- Quantum Supremacy? - Google’s quantum tech milestone excites scientists and spurs rivals.
- Heterogeneous Integration Roadmap - Industry consortium SEMI announces new 15-year roadmap for electronic packaging and systems.
- Low-energy alternative to Bitcoin? - New financial algorithms are secure but much more energy-efficient than blockchains.
- Carbon Nanotube Microprocessor - 16-bit programmable processor based on 3D integrated circuit including 15,000 transistors.
- Moore’s Law for Circuit Density is Continuing - Smaller circuits and 3D integration may enable growth in density for 30 years.
- Artificial Intelligence Roadmap Released by Computing Community Consortium - Project key areas of collaborative research over next 20 years in academia, industry, and government.
- Secure Computer Architectures - Special Issue of IEEE Micro Magazine
- Wafer-Scale Fabrication of 3D Carbon Nanotube Chips - Integrated with RRAM memory arrays
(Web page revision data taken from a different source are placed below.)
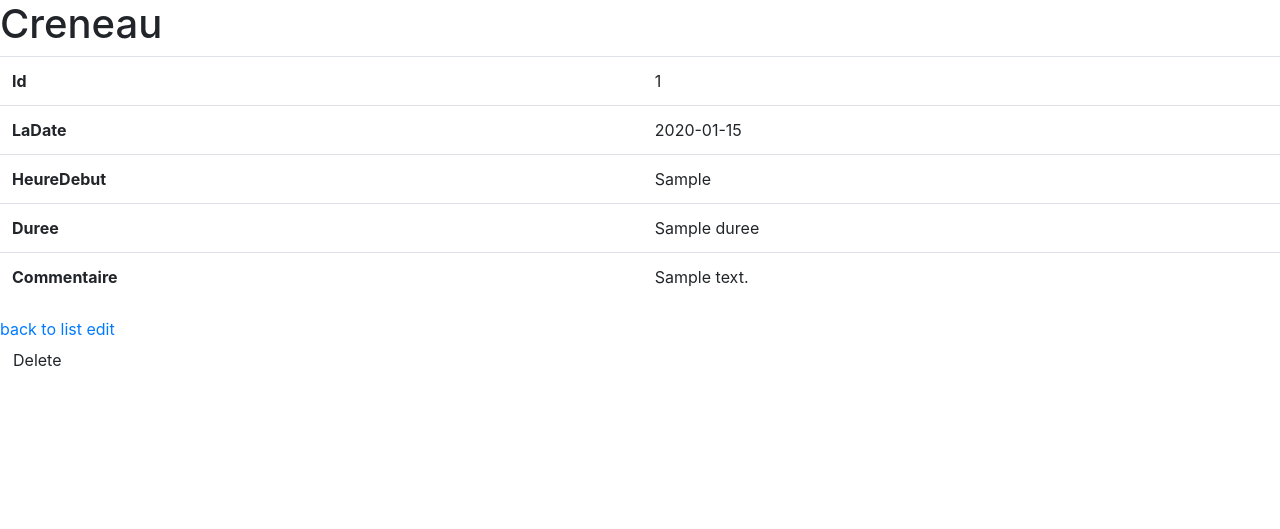
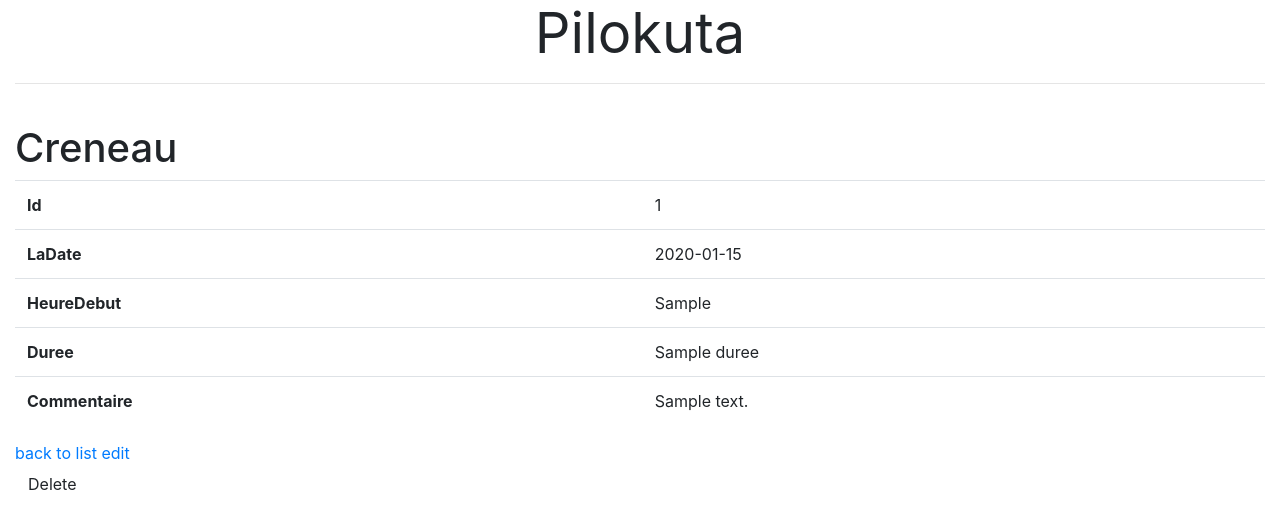
Before and after one commit to kevoliva/Pilokuta, a Symfony app: template templates/creneau/show.html.twig in a window 1280 px wide. Shown: the top 529 px of the page. Run offline with Twig, Linux system fonts and the light colour scheme; the template is opened without the code that fills it: most values are stand-ins (such as "Sample title", 1, 10 or a date in 2020); some libraries are stand-ins or nearby versions.

Commit message:
Début de la page accueil

```diff
--- a/templates/base.html.twig
+++ b/templates/base.html.twig
@@ -7,10 +7,40 @@
   <link rel="stylesheet" href="/css/bootstrap.min.css">
 
   {% endblock %}
+</head>
 
-</head>
+
+
 <body>
-  {% block body %}{% endblock %}
+
+  <div class="container-fluid">
+    <div class="row">
+      <div class="col-md-12">
+
+        {% block entete %}
+        <div>
+          <center>
+            <h1 class="display-4">
+              <b>Pilokuta</b>
+            </h1>
+          </center>
+          <hr>
+        </div>
+        {% endblock %}
+        <br>
+      </div>
+    </div>
+    <div class="row">
+      <div class="col-md-12">
+
+        {% block body %}
+
+        {% endblock %}
+
+      </div>
+    </div>
+  </div>
+
 
   {% block javascripts %}
   <script src = "/js/bootstrap.min.js">
```
Also changed, not shown: templates/pilokuta/index.html.twig (+16 -12 lines).
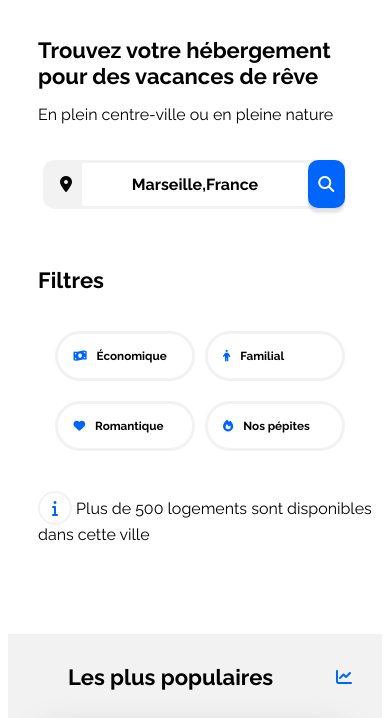
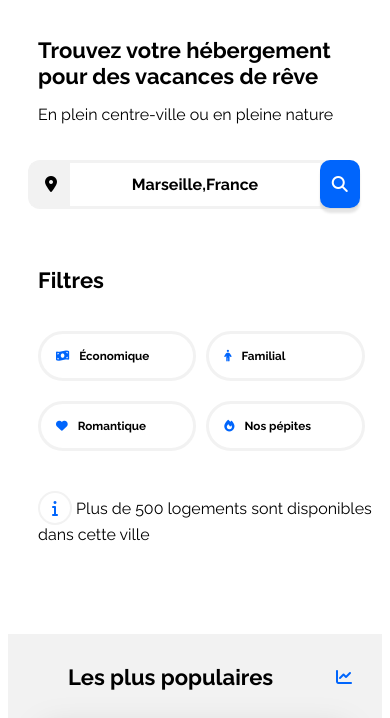
Before and after one commit to Zanesch/Projet-booki, a plain HTML site: page index.html in a window 390 px wide. Shown: the part 126-844 px from the top of the page. Drawn offline with Linux system fonts and the light colour scheme.

Commit message:
Alignement Bloc filtre/Barre de recherche

```diff
--- a/css/style.css
+++ b/css/style.css
@@ -2,7 +2,7 @@
 * {
     font-family: 'Raleway', sans-serif;
 }
-
+/*Header*/
 .header-container {
     display: flex;
     justify-content: space-between;
@@ -18,15 +18,6 @@
     display: flex;
     gap: 100px;
 }
-.loupe-container .icon {
-    color: white;
-    display: none;
-    padding: 5px;
-}
-.boutton-texte{
-  color: white;
-}
-
 .lien-Hébergement :hover {
     border-top: 2px solid;
     padding-top: 3px;
@@ -39,7 +30,42 @@
     padding-top: 3px;
     color: #0065FC;
 }
+/*Barre de recherche*/
+.loupe-container .icon {
+    color: white;
+    display: none;
+    padding: 5px;
+}
+.boutton-texte{
+  color: white;
+}
+.recherche-container {
+    display: flex;
+    align-items: center;
+    justify-content: space-between;
+    background-color: #F2F2F2;
+    border-radius: 10px;
+    width: 350px;
+    height: 45px;
+}
+.recherche-text{
+    background-color: white;
+    width: 60%;
+    text-align: center;
+    padding-top: 12px;
+    padding-bottom: 12px;
+}
+.loupe-container{
+    padding: 13px;
+    background-color: #0065FC;
+    width: 30%;
+    border-radius: 0px 10px 10px 0px;
+}
 
+
+.icon {
+    color: #000;
+}
 .location-container {
     display: flex;
     align-items: center;
@@ -52,18 +78,6 @@
 
     padding-right: 15px;
 }
-.circle {
-    display: inline-flex;
-    justify-content: center;
-    align-items: center;
-    width: 30px;
-    height: 30px;
-    border: 2px solid;
-    border-radius: 50%;
-    background-color: white;
-    color: #f2f2f2;
-}
-
 .icon-size {
     padding: 12px;
 }
@@ -95,8 +109,28 @@
     justify-content: flex-start;
     border: none;
 }
+/*Cercle d'info*/
+.circle {
+    display: inline-flex;
+    justify-content: center;
+    align-items: center;
+    width: 30px;
+    height: 30px;
+    border: 2px solid;
+    border-radius: 50%;
+    background-color: white;
+    color: #f2f2f2;
+}
+.circle-info-container {
+    margin: 40px 0;
 
+}
 
+.circle-info {
+    margin: 15px;
+
+}
+/*Filtres*/
 .filtres-container {
     display: flex;
     align-items: baseline;
@@ -107,15 +141,6 @@
     background-color: #DEEBFF;
 }
 
-.circle-info-container {
-    margin: 40px 0;
-
-}
-
-.circle-info {
-    margin: 15px;
-
-}
 
 .box {
     margin-left: 10px;
@@ -157,30 +182,6 @@ body {
 a {
     color: inherit;
     text-decoration: none;
-}
-.recherche-container {
-    display: flex;
-    align-items: center;
-    justify-content: space-between;
-    background-color: #F2F2F2;
-    border-radius: 10px;
-    width: 350px;
-    height: 45px;
-}
-.recherche-text{
-    background-color: white;
-    width: 60%;
-    text-align: center;
-    padding-top: 12px;
-    padding-bottom: 12px;
-}
-.loupe-container{
-    padding: 13px;
-    background-color: #0065FC;
-    width: 30%;
-    border-radius: 0px 10px 10px 0px;
-}
-.location-container{
 }
 
 .icon {
@@ -562,7 +563,7 @@ justify-content: space-between;
     border-right-color: white;
     height: 45px;
     margin: 20px;
-    width: 80%;
+    width: 92%;
     }
 
     .location-container{
@@ -615,7 +616,7 @@ justify-content: space-between;
     }
 
     .eco-famille {
-        width: 80%;
+        width: 90%;
         margin-top: 20px;
         display: flex;
         justify-content: space-between;
@@ -625,7 +626,7 @@ justify-content: space-between;
     .romantique-pepite {
         margin-top: 20px;
         display: flex;
-        width: 80%;
+        width: 90%;
         justify-content: space-between;
 
     }
@@ -634,7 +635,7 @@ justify-content: space-between;
         display: flex;
         flex-direction: column;
         width: 100%;
-        align-items: center;
+        margin-left: 20px;
 
     }
     .circle-info-container{
--- a/index.html
+++ b/index.html
@@ -16,6 +16,7 @@
 
 <body>
     <div class="main-container">
+        <!-- Header-->
         <header>
             <div class="header-container">
                 <div class="logo">
@@ -33,10 +34,11 @@
             </nav>
             </div>
         </header>
+
         <h2 class="section-title">Trouvez votre hébergement pour des vacances de rêve</h2>
         <p class="text-header">En plein centre-ville ou en pleine nature </p>
-
-         <div class="recherche-bloc">
+    <!--Barre de recherche-->
+     <div class="recherche-bloc">
         <div class="recherche-container">
             <div class="location-container">
                 <i class="fa-sharp fa-solid fa-location-dot fa-flip-horizontal icon"></i>
@@ -48,10 +50,7 @@
             </div>
         </div>
      </div>
-
-
-
-
+     <!--Partie Filtre-->
             <div class="filtres-container">
                 <h2 class="filtre-title"> Filtres </h2>
                 <div class="box-container">
@@ -77,6 +76,7 @@
                     </div>
                 </div>
             </div>
+            <!--Cercle d'info-->
             <div class="circle-info-container">
 
 
@@ -89,6 +89,7 @@
             </div>
 
         <main>
+            <!--Hebergement et populaire-->
             <div class="hebergements-and-populaires">
                 <section class="hebergements">
                     <h2 class="section-title" id="Hébergement-Marseille">Hébergement à Marseille</h2>
@@ -293,6 +294,7 @@
 
             </section>
         </div>
+        <!-- Activités-->
             <section class="activités">
                 <h2 class="activites-title" id="Activités-Marseille">Activités à Marseille</h2>
                 <div class="blocactivites">
@@ -323,6 +325,7 @@
                 </div>
             </section>
         </main>
+        <!--Footer-->
         <footer>
             <div class="footer-container">
                 <div class="a-propos">
```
- Processing in Memory to Reduce Power - Non-von-Neumann architecture could be key to low-power machine learning.
- Photonic Neural Network - Researchers in Germany and UK demonstrate pattern recognition in all-optical chip.
- Microsoft Open Source Quantum Computing Software - Q# language and quantum development kit enable programming quantum simulators.
- Intel’s View of the Chiplet Revolution - Packaging of multiple chiplets with high-speed interconnects to enhance performance, density, and reliability.
- Ion-Based Quantum Computing - New company IonQ uses integrated traps of single ions, linked by laser beams, without requiring cryogenic cooling.
IRDS™ Roadmap Executive Summary
The International Roadmap for Devices and Systems™ issued its latest roadmap report, projecting the next 15-20 years of electronic devices, circuits, and systems.
Moore’s Law scaling has been based on packing more transistors on a chip. While traditional 2D scaling is saturating, 3D scaling of vertical transistors will enable continued increase in transistor density and system performance for another 20 years. IRDS™ is projecting how this scaling will continue through the electronics and computer industry internationally, and implications for a variety of applications such as IoT, mobile, cloud, 5G, medical and automotive systems. A new focus for this year is on Cryogenic Electronics and Quantum Information Processing. For next year, a new focus will be on artificial intelligence and machine learning (AI/ML).
IRDS™ is sponsored by IEEE Rebooting Computing and IEEE Standards Association, as well as SINANO Institute in Europe, the System Device Roadmap Committee of Japan (SDRJ), and the International Electronics Manufacturing Initiative (iNEMI).
Access the IRDS™ Roadmap. The complete report has many chapters, but an overview is available via the Executive Summary. Note that while the Roadmap documents are available free of charge, users must register for the IRDS™ Technical Community.
Digital Annealer Chip for Optimization Problems
“Quantum-inspired” computing using custom CMOS chip at room temperature
There has been considerable attention in recent years to a superconducting quantum computer specially designed for solving combinatorial optimization problems using “quantum annealing”. But quantum annealing is a variant of simulated annealing, which is a well-known method for solving similar optimization problems using a classical digital computer. However, a standard microprocessor is not configured to solve such a problem efficiently, particularly when the data set becomes very large. A custom architecture with distributed memory and parallelism might be much faster.
With that in mind, Fujitsu developed a “digital annealing unit” (DAU), a custom CMOS chip with an architecture designed to address large-scale optimization problems more efficiently. This has been called “quantum-inspired”, but it is really a standard CMOS chip similar to an FPGA. The first-generation digital annealer chip was introduced last year, and was described in IEEE Spectrum. The second-generation chip, for somewhat larger data sets, was introduced recently.
In comparison, D-Wave Systems is selling an alternative Quantum Annealer based around a superconducting chip cooled to -273 C. The latest generation of this quantum annealer is described in Communications of the ACM. While a quantum annealer may in principle solve problems much faster than a classical annealer, this advantage has not yet been convincingly demonstrated in real systems.
Whether these systems are quantum or “quantum-inspired”, they provide novel processors for future Big Data problems.
- Rebooting Computing Video Overview
- IEEE Future Directions
- Computing in Science and Engineering on the End of Moore's Law
- IEEE Journal of Exploratory Solid-State Computational Devices and Circuits (JXCDC)
- Arch2030 Workshop Report
- Workshop on Neuromorphic Computing
- Workshop on Beyond CMOS Technology
- Update on National Strategic Computing Initiative (NSCI)
- RC White Paper on Nanocomputers
- IEEE Computer Magazine on Rebooting Computing
- RC-ITRS Report on the Foundation of the New Computer Industry Beyond 2020